Other options include taking cabs or using ride-sharing apps like Uber and Lyft. Unfortunately, we had to rent a car in Hawaii to make the most of our short trip, but I have enjoyed taking public transportation in my past travels to major cities.
5. Don’t buy souvenirs you/your loved ones will just toss away.
It’s so tempting to buy all the shiny things being hawked in the souvenir stalls, especially when they’re cheap, but make sure you’re buying things you genuinely love or think your loved ones will love and use. Many times, souvenirs are cheaply and/or unethically made and will end up contributing to landfill waste. I’ve made the mistake of buying souvenirs that end up unused or tossed away because they were poorly made, or lost their appeal once I had returned home and realized I didn’t need things to remember my trip.
Now, I like to buy local food as souvenirs! One-of-a-kind handmade items are also great, especially when you can buy directly from the artisan who made it. Even if you don’t take home anything, you’ll still have cherished memories and life lessons from traveling.

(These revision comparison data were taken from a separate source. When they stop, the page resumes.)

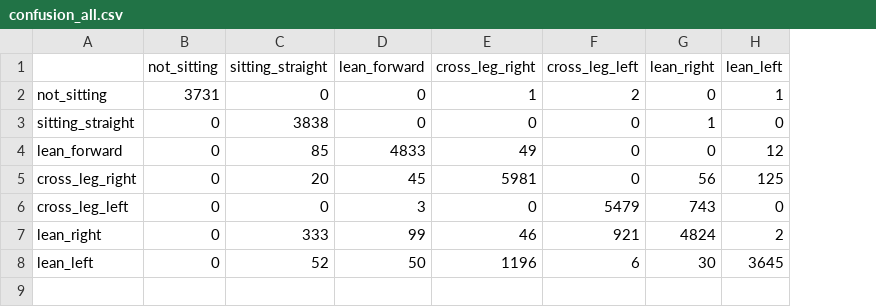
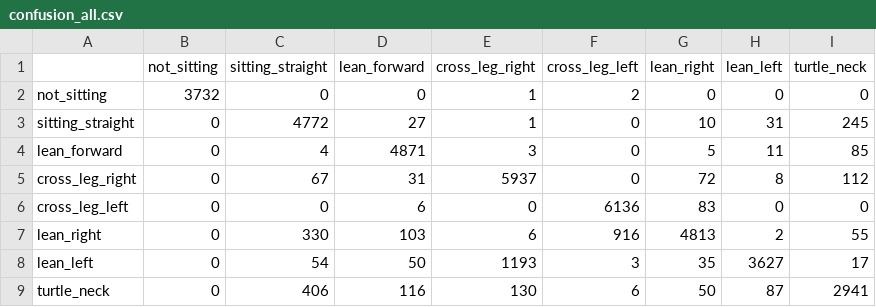
Before and after one commit to dahye1016/AI-Based-Personalized-Posture-Recognition-and-Concentration-Care-System, a CSV file: ml/runs/gbt/confusion_all.csv, drawn as a sheet; the diff names each change by its address in the sheet, - before the commit and + after, or states it on an @@ line.

```diff
--- a/ml/runs/gbt/confusion_all.csv
+++ b/ml/runs/gbt/confusion_all.csv
+column I (turtle_neck), rows 2-8: 0 | 245 | 85 | 112 | 0 | 55 | 17
-B2 (not_sitting): 3731
+B2 (not_sitting): 3732
-H2 (lean_left): 1
+H2 (lean_left): 0
-C3 (sitting_straight): 3838
+C3 (sitting_straight): 4772
-D3 (lean_forward): 0
+D3 (lean_forward): 27
-E3 (cross_leg_right): 0
+E3 (cross_leg_right): 1
-G3 (lean_right): 1
+G3 (lean_right): 10
-H3 (lean_left): 0
+H3 (lean_left): 31
-C4 (sitting_straight): 85
+C4 (sitting_straight): 4
-D4 (lean_forward): 4833
+D4 (lean_forward): 4871
-E4 (cross_leg_right): 49
+E4 (cross_leg_right): 3
-G4 (lean_right): 0
+G4 (lean_right): 5
-H4 (lean_left): 12
+H4 (lean_left): 11
-C5 (sitting_straight): 20
+C5 (sitting_straight): 67
-D5 (lean_forward): 45
+D5 (lean_forward): 31
-E5 (cross_leg_right): 5981
+E5 (cross_leg_right): 5937
-G5 (lean_right): 56
+G5 (lean_right): 72
-H5 (lean_left): 125
+H5 (lean_left): 8
-D6 (lean_forward): 3
+D6 (lean_forward): 6
-F6 (cross_leg_left): 5479
+F6 (cross_leg_left): 6136
-G6 (lean_right): 743
+G6 (lean_right): 83
-C7 (sitting_straight): 333
+C7 (sitting_straight): 330
-D7 (lean_forward): 99
+D7 (lean_forward): 103
-E7 (cross_leg_right): 46
+E7 (cross_leg_right): 6
-F7 (cross_leg_left): 921
+F7 (cross_leg_left): 916
-G7 (lean_right): 4824
+G7 (lean_right): 4813
-C8 (sitting_straight): 52
+C8 (sitting_straight): 54
-E8 (cross_leg_right): 1196
+E8 (cross_leg_right): 1193
-F8 (cross_leg_left): 6
+F8 (cross_leg_left): 3
-G8 (lean_right): 30
+G8 (lean_right): 35
-H8 (lean_left): 3645
+H8 (lean_left): 3627
+row 9: turtle_neck | 0 | 406 | 116 | 130 | 6 | 50 | 87 | 2941
```
Also changed, not shown: ml/runs/gbt/confusion_protocol.csv, 7 other files.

Learning to be a better traveler is still a work-in-progress, and probably something I’ll be working on for the rest of my life.
Let me know your thoughts! I’m hoping that this post can be a way for us to continue the conversation about what it means to travel consciously.
Further reading: Here’s another article that helped me work through my feelings about traveling as someone with privilege.